Chelsea Fairbank, PhD Candidate in Anthropology & Environmental Policy
Darren Ranco, Chair of Native American Programs and Associate Professor of Anthropology
The Doctrine of Christian Discovery and Domination comprises a worldview and promotes the legal and moral authority justifying the invasion and conquest of non-Christian lands. Historically, this Doctrine’s legal and moral authority derive from papal bulls, edicts and declarations, from the Pope of the Roman Catholic Church and the later use by Western Christendom’s secular leaders to reference the Doctrine to authorize their voyages of “discovery” into the New World. This Doctrine of Discovery forms the foundation of Federal Indian Law and the most important U.S. Supreme Court case affecting the Original Nations and Peoples of this land. The University of Maine exists on occupied Penobscot Indian Nation land legally justified via the Doctrine. Panelists will develop this program by presenting information on “Settler Colonialism, the Doctrine of Discovery, Capitalism, and Extractivism,” and on “the Doctrine of Discovery and the State of Maine.”

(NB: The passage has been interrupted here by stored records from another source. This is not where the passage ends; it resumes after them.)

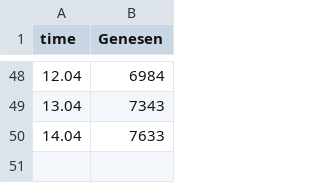
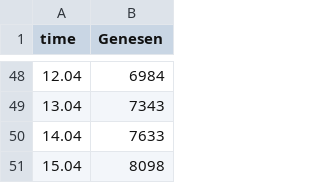
Before and after one commit to walterra/covid-19-at-data-zip, a CSV file: data-zip/GenesenTimeline.csv, drawn as a sheet; only a part is shown, gaps mark what is left out; the diff names each change by its address in the sheet, - before the commit and + after, or states it on an @@ line.

```diff
--- a/data-zip/GenesenTimeline.csv
+++ b/data-zip/GenesenTimeline.csv
+row 51: 15.04 | 8098
```
Also changed, not shown: data-zip/AllgemeinDaten.csv, data-zip/Bezirke.csv, 13 other files.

Sept. 24: LOVE, MARXISM, AND READING (2:00 – 3:15 p.m.)
Phillip E. Wegner, Marston-Milbauer Eminent Scholar and Professor of English, University of Florida
What does it mean to read as a Marxist? Building on a lifelong passion for reading, the essays collected together in Phillip Wegner’s latest book, Invoking Hope: Theory and Utopia in Dark Times (U of Minnesota P, 2020), make an appeal for the undiminished importance of the practices of theory, utopia, and deep close, and even critical reading in our current situation of what Bertolt Brecht refers to as finsteren Zeiten, dark times. The roots of his argument can be found in a chapter entitled, “‘The Point Is…’: On the Four Conditions of Marxist Cultural Studies,” from his previous study, Periodizing Jameson: Dialectics, the University, and the Desire for Narrative (Northwestern UP, 2014). In his talk, Wegner will explore the links between the work done in the earlier essay and in Invoking Hope, and he will reiterate the importance, especially in our current dark times, for any Marxist practice of reading to be attentive to what Alain Badiou terms the fourth condition of truth, that of love.